The rowan tree in my front garden is almost denuded of leaves now, but the branches are heavy with bright red berries, ready to be eaten.

In fact, they have been looking ripe and ready to be eaten for a few weeks now, but it is only recently that the birds have shown much interest in them.

Maybe the recent cold snap has triggered something in their avian brains that tells them to feed up on berries.

A few days ago, I was watching the rowan tree and over the course of ten minutes saw three different bird species feasting on the berries. Firstly, a female blackbird, then a starling and then the tree was suddenly alive with Fieldfares.

Fieldfares and Redwings are Scandanavian thrushes that travel here each year to spend the winter in a slightly more congenial climate.

In previous years I have seen Redwings, but these were definitely Fieldfares.

They are similar to mistle thrushes and have a reddish-brown plumage with an ashy head and a blackish tail. They tend to stick together in groups.

I have seen my Fieldfare group a few times in the last few days, gorging on berries for a while and then flying off to take cover in a dense conifer hedge over the road.

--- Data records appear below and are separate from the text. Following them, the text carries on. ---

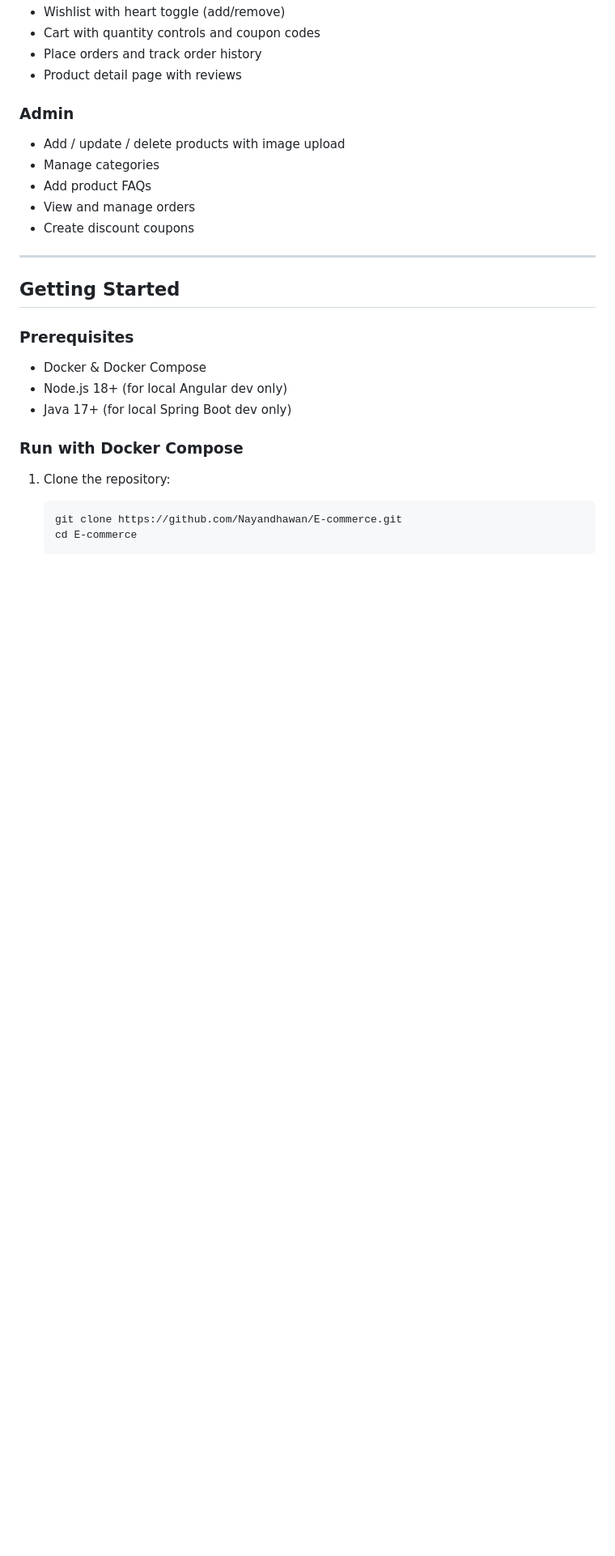
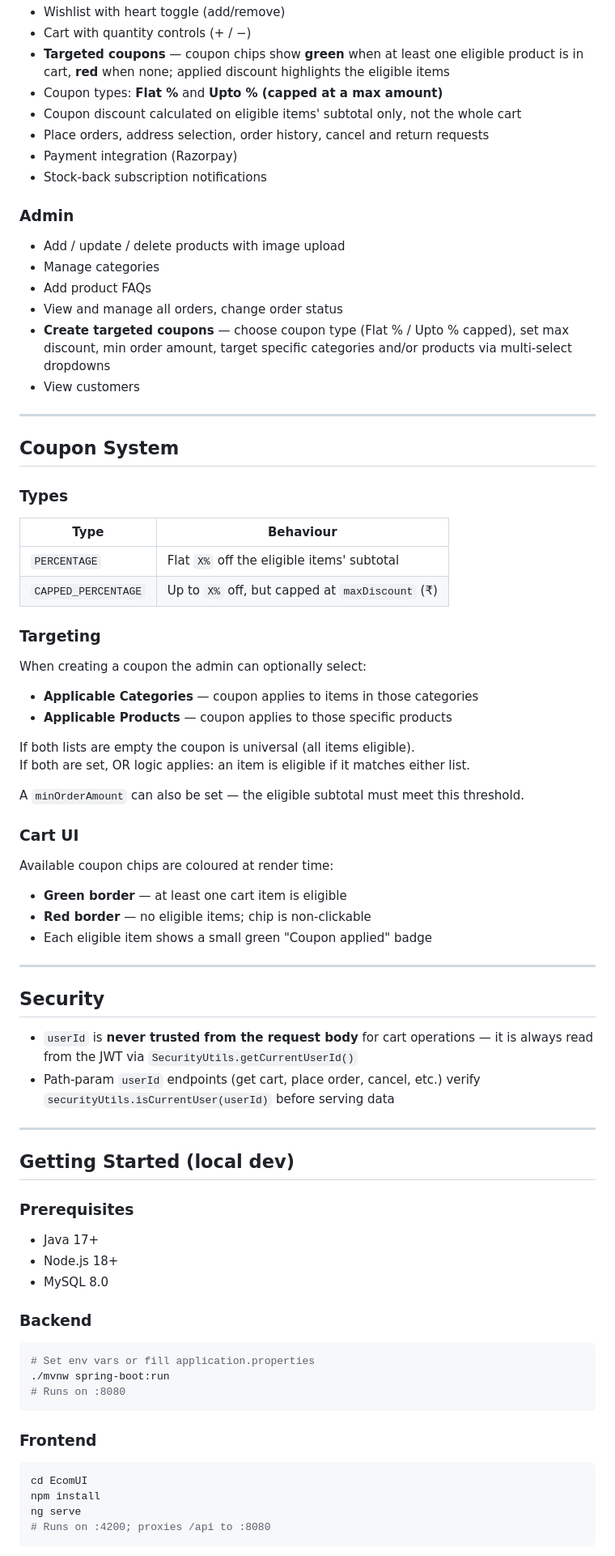
Before and after one commit to Nayandhawan/E-commerce, a Markdown page: README.md, the part around one of its changes. Shown at 81% size. Drawn GitHub-style; blank space fills up the shorter version.

````diff
--- a/README.md
+++ b/README.md
@@ -74,29 +75,77 @@ A full-stack e-commerce platform built with **Spring Boot microservices** and **
 - Wishlist with heart toggle (add/remove)
-- Cart with quantity controls and coupon codes
-- Place orders and track order history
-- Product detail page with reviews
+- Cart with quantity controls (+ / −)
+- **Targeted coupons** — coupon chips show **green** when at least one eligible product is in cart, **red** when none; applied discount highlights the eligible items
+- Coupon types: **Flat %** and **Upto % (capped at a max amount)**
+- Coupon discount calculated on eligible items' subtotal only, not the whole cart
+- Place orders, address selection, order history, cancel and return requests
+- Payment integration (Razorpay)
+- Stock-back subscription notifications
 
 ### Admin
 - Add / update / delete products with image upload
 - Manage categories
 - Add product FAQs
-- View and manage orders
-- Create discount coupons
+- View and manage all orders, change order status
+- **Create targeted coupons** — choose coupon type (Flat % / Upto % capped), set max discount, min order amount, target specific categories and/or products via multi-select dropdowns
+- View customers
 
 ---
 
-## Getting Started
+## Coupon System
+
+### Types
+
+| Type | Behaviour |
+|---|---|
+| `PERCENTAGE` | Flat `X%` off the eligible items' subtotal |
+| `CAPPED_PERCENTAGE` | Up to `X%` off, but capped at `maxDiscount` (₹) |
+
+### Targeting
+
+When creating a coupon the admin can optionally select:
+- **Applicable Categories** — coupon applies to items in those categories
+- **Applicable Products** — coupon applies to those specific products
+
+If both lists are empty the coupon is universal (all items eligible).
+If both are set, OR logic applies: an item is eligible if it matches either list.
+
+A `minOrderAmount` can also be set — the eligible subtotal must meet this threshold.
+
+### Cart UI
+
+Available coupon chips are coloured at render time:
+- **Green border** — at least one cart item is eligible
+- **Red border** — no eligible items; chip is non-clickable
+- Each eligible item shows a small green "Coupon applied" badge
+
+---
+
+## Security
+
+- `userId` is **never trusted from the request body** for cart operations — it is always read from the JWT via `SecurityUtils.getCurrentUserId()`
+- Path-param `userId` endpoints (get cart, place order, cancel, etc.) verify `securityUtils.isCurrentUser(userId)` before serving data
+
+---
+
+## Getting Started (local dev)
 
 ### Prerequisites
-- Docker & Docker Compose
-- Node.js 18+ (for local Angular dev only)
-- Java 17+ (for local Spring Boot dev only)
+- Java 17+
+- Node.js 18+
+- MySQL 8.0
 
-### Run with Docker Compose
+### Backend
+```bash
+# Set env vars or fill application.properties
+./mvnw spring-boot:run
+# Runs on :8080
+```
 
-1. Clone the repository:
-   ```bash
-   git clone https://github.com/Nayandhawan/E-commerce.git
-   cd E-commerce
-   ```
+### Frontend
+```bash
+cd EcomUI
+npm install
+ng serve
+# Runs on :4200; proxies /api to :8080
+```
 
````
Also changed, not shown: other parts of README.md (+100 -96 lines).
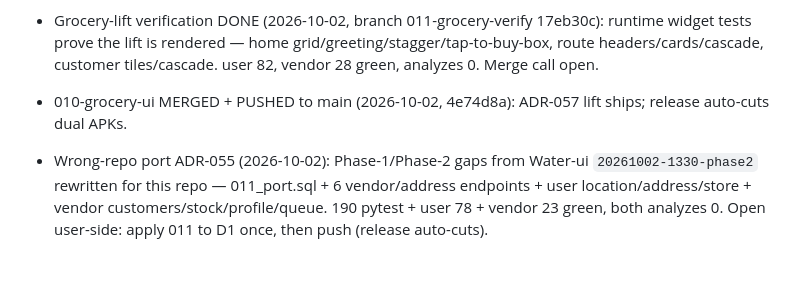
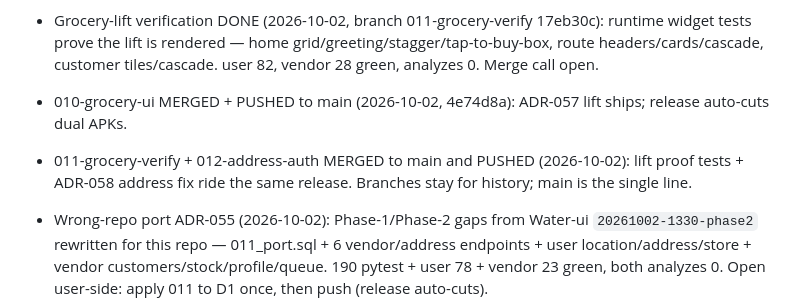
Before and after one commit to aadityathakur452007/water, a Markdown page: context/progress-tracker.md, the part around the change. Rendered like a GitHub page; blank space fills up the shorter version.

Commit message:
docs(context): record 011 + 012 merges to main

```diff
--- a/context/progress-tracker.md
+++ b/context/progress-tracker.md
@@ -27,6 +27,7 @@ Lock Shodasha scope and research scaffold so Series-2 agents can run the 6-group
 - Address entry fix ADR-058 DONE (2026-10-02, branch 012-address-auth aeecc83): root cause was never maps — the shared ApiClient had no token source so every address call 401'd (vendor had the wiring, user did not). F1 lazy Bearer getter + F2 login-gate with return + F3 picker auto-locate (Delhi fallback) + F4 persisted-selection race. 5 regression tests; user 87, vendor 28 green, analyzes 0. Awaiting device run + merge call.
 - Grocery-lift verification DONE (2026-10-02, branch 011-grocery-verify 17eb30c): runtime widget tests prove the lift is rendered — home grid/greeting/stagger/tap-to-buy-box, route headers/cards/cascade, customer tiles/cascade. user 82, vendor 28 green, analyzes 0. Merge call open.
 - 010-grocery-ui MERGED + PUSHED to main (2026-10-02, 4e74d8a): ADR-057 lift ships; release auto-cuts dual APKs.
+- 011-grocery-verify + 012-address-auth MERGED to main and PUSHED (2026-10-02): lift proof tests + ADR-058 address fix ride the same release. Branches stay for history; main is the single line.
 - Wrong-repo port ADR-055 (2026-10-02): Phase-1/Phase-2 gaps from Water-ui `20261002-1330-phase2` rewritten for this repo — 011_port.sql + 6 vendor/address endpoints + user location/address/store + vendor customers/stock/profile/queue. 190 pytest + user 78 + vendor 23 green, both analyzes 0. Open user-side: apply 011 to D1 once, then push (release auto-cuts).
 - Phone-gateway OTP via TextBee (2026-10-01, ADR-049): `TextBeeProvider` (no DLT, free 300/mo) in the sms seam; service accepts fast2sms+textbee. 176 pytest green. Open user-side: install app + link device + TEXTBEE_API_KEY secret + OTP_PROVIDER=textbee + redeploy; gateway phone stays on/online.
 - Server OTP via Fast2SMS + APK 400 fix (2026-10-01, ADR-048, spec Feature_docs/backend/otp-fast2sms-spec.md): app `device:{id}` shape fix + channel-aware controller + distinct sms/server/network errors; backend fake/real SMS seam (default firebase), 008_otp + OtpRepo (hash-only, 5-min, 5-strike burn), additive channel/code fields. 172 backend + 66 app tests green, analyzes clean. Open user-side: DLT registration + Rs 100 recharge + FAST2SMS_API_KEY secret + OTP_PROVIDER flip; APK release rebuild for the device fix.
```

It is good to see the rowan tree helping to sustain wildlife as well as protecting my household from witchcraft (so I’m told!). With their white spring blossom, attractive leaf shape, small overall size and pale bark, rowans are ideal trees for a small garden. I didn’t plant the rowan in my garden, it was already here when I moved in, but I am so glad a previous owner decided it was just what the garden needed.